* Work required *
Restate the records in full, so that each line matches the original exactly.

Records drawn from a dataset
#####

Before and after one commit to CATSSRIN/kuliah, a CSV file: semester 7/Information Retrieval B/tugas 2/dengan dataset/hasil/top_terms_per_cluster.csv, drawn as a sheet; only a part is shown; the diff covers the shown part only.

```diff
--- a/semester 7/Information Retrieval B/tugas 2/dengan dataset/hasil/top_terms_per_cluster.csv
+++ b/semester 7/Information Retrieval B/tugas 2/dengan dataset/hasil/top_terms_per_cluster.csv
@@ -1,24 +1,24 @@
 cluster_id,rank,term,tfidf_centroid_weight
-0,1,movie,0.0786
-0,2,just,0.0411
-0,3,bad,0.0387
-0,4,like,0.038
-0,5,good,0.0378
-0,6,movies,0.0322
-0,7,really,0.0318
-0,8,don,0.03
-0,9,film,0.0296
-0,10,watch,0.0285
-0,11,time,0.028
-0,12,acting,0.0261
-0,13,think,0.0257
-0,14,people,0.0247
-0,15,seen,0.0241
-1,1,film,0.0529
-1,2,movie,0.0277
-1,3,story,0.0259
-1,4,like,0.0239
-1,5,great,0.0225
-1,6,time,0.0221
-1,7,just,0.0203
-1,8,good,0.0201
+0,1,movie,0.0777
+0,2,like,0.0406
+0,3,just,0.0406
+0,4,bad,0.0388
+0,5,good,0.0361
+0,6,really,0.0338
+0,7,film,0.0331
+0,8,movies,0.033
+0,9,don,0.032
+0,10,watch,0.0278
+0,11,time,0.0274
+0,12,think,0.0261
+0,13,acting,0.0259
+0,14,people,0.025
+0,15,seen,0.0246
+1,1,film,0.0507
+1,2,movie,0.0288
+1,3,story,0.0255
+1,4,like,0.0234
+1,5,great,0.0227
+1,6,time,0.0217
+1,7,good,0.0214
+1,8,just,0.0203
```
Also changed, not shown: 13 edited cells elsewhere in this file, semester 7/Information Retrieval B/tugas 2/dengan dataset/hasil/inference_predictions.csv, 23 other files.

#####

* Exercise result *
Before and after one commit to CATSSRIN/kuliah, a CSV file: semester 7/Information Retrieval B/tugas 2/dengan dataset/hasil/top_terms_per_cluster.csv, drawn as a sheet; only a part is shown; the diff covers the shown part only.

```diff
--- a/semester 7/Information Retrieval B/tugas 2/dengan dataset/hasil/top_terms_per_cluster.csv
+++ b/semester 7/Information Retrieval B/tugas 2/dengan dataset/hasil/top_terms_per_cluster.csv
@@ -1,24 +1,24 @@
 cluster_id,rank,term,tfidf_centroid_weight
-0,1,movie,0.0786
-0,2,just,0.0411
-0,3,bad,0.0387
-0,4,like,0.038
-0,5,good,0.0378
-0,6,movies,0.0322
-0,7,really,0.0318
-0,8,don,0.03
-0,9,film,0.0296
-0,10,watch,0.0285
-0,11,time,0.028
-0,12,acting,0.0261
-0,13,think,0.0257
-0,14,people,0.0247
-0,15,seen,0.0241
-1,1,film,0.0529
-1,2,movie,0.0277
-1,3,story,0.0259
-1,4,like,0.0239
-1,5,great,0.0225
-1,6,time,0.0221
-1,7,just,0.0203
-1,8,good,0.0201
+0,1,movie,0.0777
+0,2,like,0.0406
+0,3,just,0.0406
+0,4,bad,0.0388
+0,5,good,0.0361
+0,6,really,0.0338
+0,7,film,0.0331
+0,8,movies,0.033
+0,9,don,0.032
+0,10,watch,0.0278
+0,11,time,0.0274
+0,12,think,0.0261
+0,13,acting,0.0259
+0,14,people,0.025
+0,15,seen,0.0246
+1,1,film,0.0507
+1,2,movie,0.0288
+1,3,story,0.0255
+1,4,like,0.0234
+1,5,great,0.0227
+1,6,time,0.0217
+1,7,good,0.0214
+1,8,just,0.0203
```
Also changed, not shown: 13 edited cells elsewhere in this file, semester 7/Information Retrieval B/tugas 2/dengan dataset/hasil/inference_predictions.csv, 23 other files.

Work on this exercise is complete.